▸ **TASK ITEM**: Wherever "your" shows up in the records below, copy the whole line.

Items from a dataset
____________
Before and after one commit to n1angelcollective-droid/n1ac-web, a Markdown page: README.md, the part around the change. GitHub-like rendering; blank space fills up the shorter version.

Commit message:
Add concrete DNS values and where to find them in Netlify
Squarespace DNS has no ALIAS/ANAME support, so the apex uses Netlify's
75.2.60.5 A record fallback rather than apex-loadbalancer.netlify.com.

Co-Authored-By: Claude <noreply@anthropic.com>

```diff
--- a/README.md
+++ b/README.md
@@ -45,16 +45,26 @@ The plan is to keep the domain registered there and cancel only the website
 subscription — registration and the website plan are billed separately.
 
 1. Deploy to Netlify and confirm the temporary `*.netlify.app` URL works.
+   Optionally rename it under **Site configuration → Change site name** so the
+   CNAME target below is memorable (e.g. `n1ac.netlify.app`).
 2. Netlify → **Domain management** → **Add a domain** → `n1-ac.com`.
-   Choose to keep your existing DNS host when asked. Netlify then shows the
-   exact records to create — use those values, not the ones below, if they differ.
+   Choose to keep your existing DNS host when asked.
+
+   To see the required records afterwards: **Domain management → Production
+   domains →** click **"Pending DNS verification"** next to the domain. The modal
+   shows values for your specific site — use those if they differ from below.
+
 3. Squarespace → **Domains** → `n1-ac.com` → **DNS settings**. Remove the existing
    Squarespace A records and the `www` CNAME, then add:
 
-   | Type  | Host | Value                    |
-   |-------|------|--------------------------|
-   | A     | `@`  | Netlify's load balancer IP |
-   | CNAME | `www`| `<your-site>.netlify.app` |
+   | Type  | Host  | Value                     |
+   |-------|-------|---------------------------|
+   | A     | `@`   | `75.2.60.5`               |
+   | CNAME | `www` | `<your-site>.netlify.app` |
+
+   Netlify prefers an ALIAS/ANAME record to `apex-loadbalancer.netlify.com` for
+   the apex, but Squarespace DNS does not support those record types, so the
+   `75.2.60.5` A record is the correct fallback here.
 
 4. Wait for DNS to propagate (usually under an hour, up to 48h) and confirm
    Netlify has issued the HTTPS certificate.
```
____________
▸ **ANSWER BELOW**:
-   Choose to keep your existing DNS host when asked. Netlify then shows the
+   Choose to keep your existing DNS host when asked.
+   shows values for your specific site — use those if they differ from below.
-   | CNAME | `www`| `<your-site>.netlify.app` |
+   | CNAME | `www` | `<your-site>.netlify.app` |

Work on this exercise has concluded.